# Task prompt
Reproduce all of the data below without alteration; exclude every picture.
· · · · · · ·
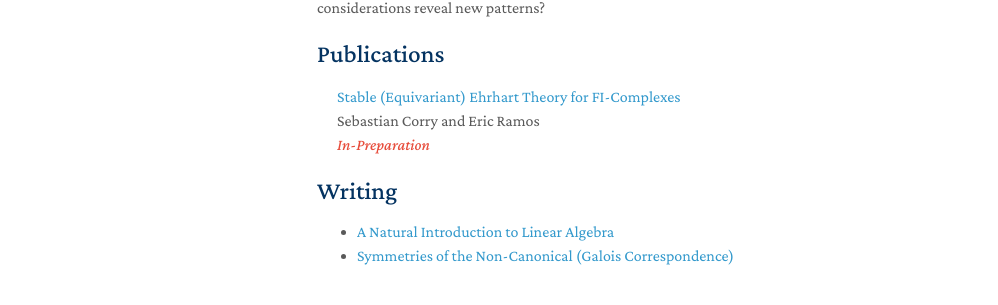
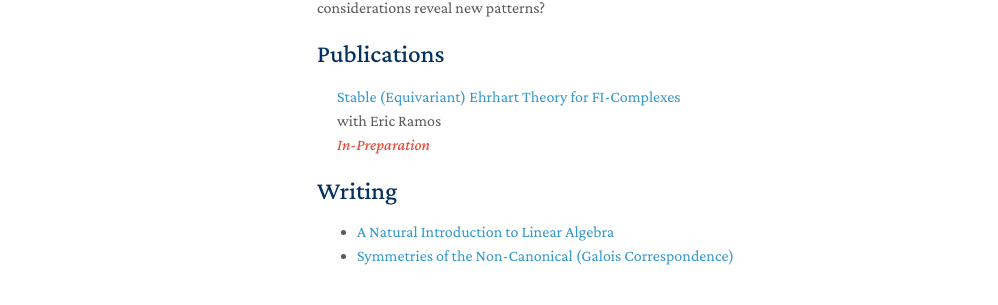
Before and after one commit to sebcorry/sebcorry.github.io, a Jekyll site: the page built from index.md, in a window 1280 px wide. Shown: the part 343-648 px from the top of the page, without its empty margins (153-1151 px from the left). Built offline with Jekyll 4.4.1, drawn with Linux system fonts in a browser that asks for light colours; a style sheet for code colours, icons or effects is not loaded; our own code applies the rules of GitHub Pages for plain Markdown files.

Commit message:
Updated Publication Authors

```diff
--- a/_data/publications.yml
+++ b/_data/publications.yml
@@ -1,7 +1,7 @@
 main:
 
   - title: Stable (Equivariant) Ehrhart Theory for FI-Complexes
-    authors: Sebastian Corry and Eric Ramos
+    authors: with Eric Ramos
     conference_short:
     conference:
     pdf:
```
· · · · · · ·
# Solution for this task
Before and after one commit to sebcorry/sebcorry.github.io, a Jekyll site: the page built from index.md, in a window 1280 px wide. Shown: the part 343-648 px from the top of the page, without its empty margins (153-1151 px from the left). Built offline with Jekyll 4.4.1, drawn with Linux system fonts in a browser that asks for light colours; a style sheet for code colours, icons or effects is not loaded; our own code applies the rules of GitHub Pages for plain Markdown files.

Commit message:
Updated Publication Authors

```diff
--- a/_data/publications.yml
+++ b/_data/publications.yml
@@ -1,7 +1,7 @@
 main:
 
   - title: Stable (Equivariant) Ehrhart Theory for FI-Complexes
-    authors: Sebastian Corry and Eric Ramos
+    authors: with Eric Ramos
     conference_short:
     conference:
     pdf:
```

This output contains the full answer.